This course focuses on events in U.S. History which were critical in the formation of both political and social national policy. Target events include: the San Francisco fire in 1904, the opening of the Panama Canal 1914, the World War I pandemic, the attack on Pearl Harbor in 1941, the Cuban missile crisis in 1962.
503 The Middle East and the United States
Events in the Middle East, both historical and current, and their relationship to United States foreign policy issues are studied in this interdisciplinary course involving both the History and Judaic Studies departments. Students will consider in depth the birth of the modern State of Israel in 1948 and the history of the Arab nations in the region with special emphasis on how the dynamics of the political situation in this part of the world impact on American foreign policy, particularly focusing on the issue of American energy needs and policy concerning oil.
504 United States Political History
This course offers students an in-depth look at how our country’s political system functions. It begins with a study of the history of the two-party system, continues with an exploration of bipartisan foreign policy prior to the end of the Cold War and foreign policy since the end of the Cold War, and then takes a close look at the role of third parties (e.g., Populist, Progressive, Communist, Socialist, Independence) throughout U.S. history.
505 U.S. Current Affairs in the 21st Century
The key to understanding current affairs is an understanding of their historical backgrounds. Such an understanding is developed in this course, which looks at the following issues: immigration, taxation, the role of religion in public education (in the controversy over the teaching of evolution), the role of religion in lawmaking (in the debate over abortion), trade (with reference to NAFTA, CAFTA, the EU), environmentalism (focus on oil consumption and global warming). The course is an interdisciplinary one, involving the History, Science, and Judaic Studies departments.
601 Advanced Placement European History
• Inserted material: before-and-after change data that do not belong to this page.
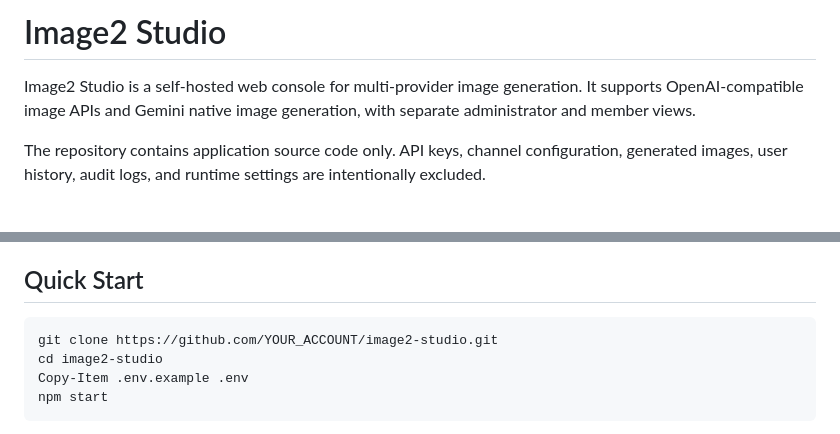
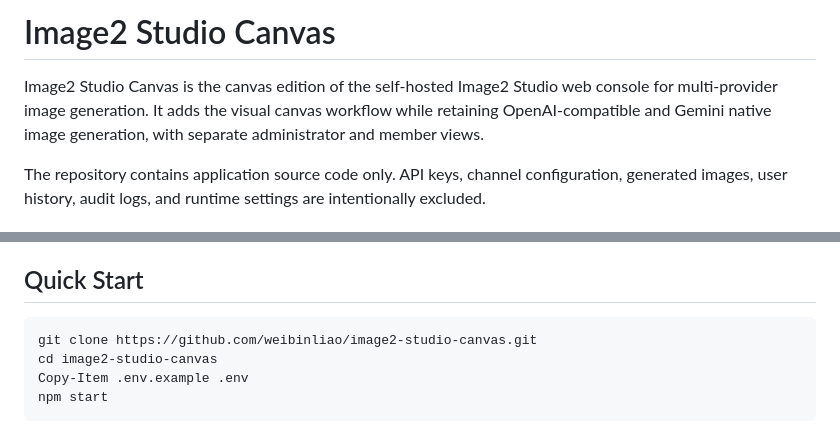
Before and after one commit to weibinliao/image2-studio-canvas, a Markdown page: README.md, 2 parts joined by grey strips. Drawn GitHub-style.

Commit message:
docs: identify canvas edition

```diff
--- a/README.md
+++ b/README.md
@@ -1,6 +1,6 @@
-# Image2 Studio
+# Image2 Studio Canvas
 
-Image2 Studio is a self-hosted web console for multi-provider image generation. It supports OpenAI-compatible image APIs and Gemini native image generation, with separate administrator and member views.
+Image2 Studio Canvas is the canvas edition of the self-hosted Image2 Studio web console for multi-provider image generation. It adds the visual canvas workflow while retaining OpenAI-compatible and Gemini native image generation, with separate administrator and member views.
 
 The repository contains application source code only. API keys, channel configuration, generated images, user history, audit logs, and runtime settings are intentionally excluded.
 
@@ -26,8 +26,8 @@ No third-party npm packages are required.
 ## Quick Start
 
 ~~~powershell
-git clone https://github.com/YOUR_ACCOUNT/image2-studio.git
-cd image2-studio
+git clone https://github.com/weibinliao/image2-studio-canvas.git
+cd image2-studio-canvas
 Copy-Item .env.example .env
 npm start
 ~~~
```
Students may take Advanced Placement European History in the tenth grade. The advanced placement program is designed to allow students the opportunity to pursue college level courses in high school. This course focuses on the areas of European history from the Renaissance through the Cold War. Students will read text material as well as original sources. Students will also refine their skills in the process of creating a full historical research paper.
602 Advanced Placement United States History
Students may take Advanced Placement United States History in the eleventh grade. The Advanced Placement Program is designed to allow high school students the opportunity to pursue college-level studies while attending high school. While the course covers the same periods of history as the regular U.S. history course, emphasis will be placed on reading original sources and analyzing differing interpretations of historical events.
603 Advanced Placement United States Government and Politics
Twelfth grade students will be given the opportunity to take Advanced Placement U.S. Government. The advanced placement program is designed to allow students the opportunity to pursue college level courses in high school. This one-year course is the study of the role of the national government and its relationship to the concept of liberty in a pluralistic society. The course will cover the influence of American political culture, political parties, public opinion, the media, and interest groups on the Congress, the Presidency, and our Court System. A sophisticated understanding of majority-rule democracy, constitutionalism, and civil liberties will be stressed. The course also includes a study of economics and its interrelation with the U.S. government.